Ama or Aama - undigested food waste, toxins.
Ojas- the foundation of our immune system and longevity.
Dhatus - the tissues of the body.
Srotas - the channels of the body.
Vata - the air/ether
intelligence in the body.
Pitta- the fire/water
intelligence in the body.
Kapha- the water/earth intelligence in the body.
Sattva- the quality of purity, intelligence, peace and love.
Rajas- the quality of
turbulence and activity.
Tamas- the quality of
dullness, darkness and inertia.
Rasa - the taste of a food (Sweet, Sour, Salty, Pungent, Bitter, Astringent)

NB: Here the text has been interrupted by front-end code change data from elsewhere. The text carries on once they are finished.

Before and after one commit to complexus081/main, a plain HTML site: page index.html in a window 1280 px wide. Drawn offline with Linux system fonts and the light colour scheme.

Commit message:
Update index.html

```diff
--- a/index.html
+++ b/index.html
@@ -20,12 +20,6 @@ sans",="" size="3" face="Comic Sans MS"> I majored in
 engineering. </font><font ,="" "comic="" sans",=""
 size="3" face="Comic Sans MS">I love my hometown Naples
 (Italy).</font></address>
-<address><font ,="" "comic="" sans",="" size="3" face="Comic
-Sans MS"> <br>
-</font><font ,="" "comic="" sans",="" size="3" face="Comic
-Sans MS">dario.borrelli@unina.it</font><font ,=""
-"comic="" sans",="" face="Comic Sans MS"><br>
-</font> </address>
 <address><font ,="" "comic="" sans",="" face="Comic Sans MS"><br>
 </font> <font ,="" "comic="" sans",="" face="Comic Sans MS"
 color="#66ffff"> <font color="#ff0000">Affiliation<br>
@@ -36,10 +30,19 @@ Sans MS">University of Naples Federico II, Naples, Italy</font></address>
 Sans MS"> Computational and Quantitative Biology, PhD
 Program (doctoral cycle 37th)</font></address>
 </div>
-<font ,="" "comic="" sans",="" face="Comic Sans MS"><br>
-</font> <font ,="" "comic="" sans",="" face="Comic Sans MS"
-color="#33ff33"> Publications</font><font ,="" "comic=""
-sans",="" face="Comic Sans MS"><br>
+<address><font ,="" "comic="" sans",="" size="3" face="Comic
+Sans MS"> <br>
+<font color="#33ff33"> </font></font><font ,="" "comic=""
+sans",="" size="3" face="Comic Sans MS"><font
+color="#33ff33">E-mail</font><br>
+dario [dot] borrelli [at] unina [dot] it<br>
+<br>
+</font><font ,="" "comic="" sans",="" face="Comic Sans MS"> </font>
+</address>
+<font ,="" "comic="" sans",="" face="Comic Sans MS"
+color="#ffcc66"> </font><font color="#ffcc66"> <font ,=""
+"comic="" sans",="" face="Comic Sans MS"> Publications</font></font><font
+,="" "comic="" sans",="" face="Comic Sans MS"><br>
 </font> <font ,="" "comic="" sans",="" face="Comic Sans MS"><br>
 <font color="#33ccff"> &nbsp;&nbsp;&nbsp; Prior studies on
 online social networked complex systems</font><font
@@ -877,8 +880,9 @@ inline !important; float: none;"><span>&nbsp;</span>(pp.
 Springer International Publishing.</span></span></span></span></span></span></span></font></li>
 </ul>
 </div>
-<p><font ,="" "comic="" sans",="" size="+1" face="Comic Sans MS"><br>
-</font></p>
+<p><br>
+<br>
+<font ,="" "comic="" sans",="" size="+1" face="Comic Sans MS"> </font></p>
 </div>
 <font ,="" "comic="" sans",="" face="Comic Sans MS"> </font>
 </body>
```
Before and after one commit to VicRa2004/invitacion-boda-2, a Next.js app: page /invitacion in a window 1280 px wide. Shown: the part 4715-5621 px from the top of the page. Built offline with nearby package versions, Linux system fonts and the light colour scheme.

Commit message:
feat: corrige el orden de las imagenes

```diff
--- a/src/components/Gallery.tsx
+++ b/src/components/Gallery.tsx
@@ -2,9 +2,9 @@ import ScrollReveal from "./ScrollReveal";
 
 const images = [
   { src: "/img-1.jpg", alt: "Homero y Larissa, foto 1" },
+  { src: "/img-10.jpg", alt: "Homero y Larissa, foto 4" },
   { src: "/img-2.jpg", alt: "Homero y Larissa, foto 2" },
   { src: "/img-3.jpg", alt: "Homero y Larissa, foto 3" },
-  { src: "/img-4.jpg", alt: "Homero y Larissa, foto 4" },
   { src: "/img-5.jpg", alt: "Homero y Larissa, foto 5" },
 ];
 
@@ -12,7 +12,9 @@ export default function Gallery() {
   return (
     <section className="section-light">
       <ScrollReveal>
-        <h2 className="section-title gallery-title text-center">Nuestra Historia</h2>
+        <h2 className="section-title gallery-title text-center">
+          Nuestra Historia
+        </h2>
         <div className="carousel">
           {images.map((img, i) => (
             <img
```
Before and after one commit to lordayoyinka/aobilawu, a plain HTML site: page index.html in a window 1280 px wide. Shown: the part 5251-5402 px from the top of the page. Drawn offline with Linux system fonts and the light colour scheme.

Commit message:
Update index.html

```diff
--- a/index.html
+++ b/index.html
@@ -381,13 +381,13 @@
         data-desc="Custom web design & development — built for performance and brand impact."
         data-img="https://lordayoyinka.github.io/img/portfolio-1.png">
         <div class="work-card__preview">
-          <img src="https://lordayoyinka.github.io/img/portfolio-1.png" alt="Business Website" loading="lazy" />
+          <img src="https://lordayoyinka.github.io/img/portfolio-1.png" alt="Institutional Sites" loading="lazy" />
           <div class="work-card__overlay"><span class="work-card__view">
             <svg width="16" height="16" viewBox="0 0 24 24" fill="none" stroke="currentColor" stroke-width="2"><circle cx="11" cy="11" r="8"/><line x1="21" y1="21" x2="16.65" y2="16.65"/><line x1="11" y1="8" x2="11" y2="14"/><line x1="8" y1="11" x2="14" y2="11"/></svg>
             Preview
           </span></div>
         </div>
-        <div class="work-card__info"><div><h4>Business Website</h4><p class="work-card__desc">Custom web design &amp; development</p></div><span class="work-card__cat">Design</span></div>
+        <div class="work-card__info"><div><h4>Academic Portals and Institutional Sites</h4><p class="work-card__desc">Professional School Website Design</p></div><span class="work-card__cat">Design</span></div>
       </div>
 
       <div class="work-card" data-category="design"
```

Virya - second level of digestion (either Heating or Cooling)
Vipaka - third level of digestion, the deep taste of a food (can be Sweet, Sour or Pungent)
Prabhav - the 'special effect' of a food or herb/spice
Rasa - also the name for plasma tissue
Rakta - blood tissue
Mamsa - muscle tissue
Meda - fat tissue
Asthi - bone tissue
Majja - nerve & bone marrow tissue
Shukra - sexual reproductive tissue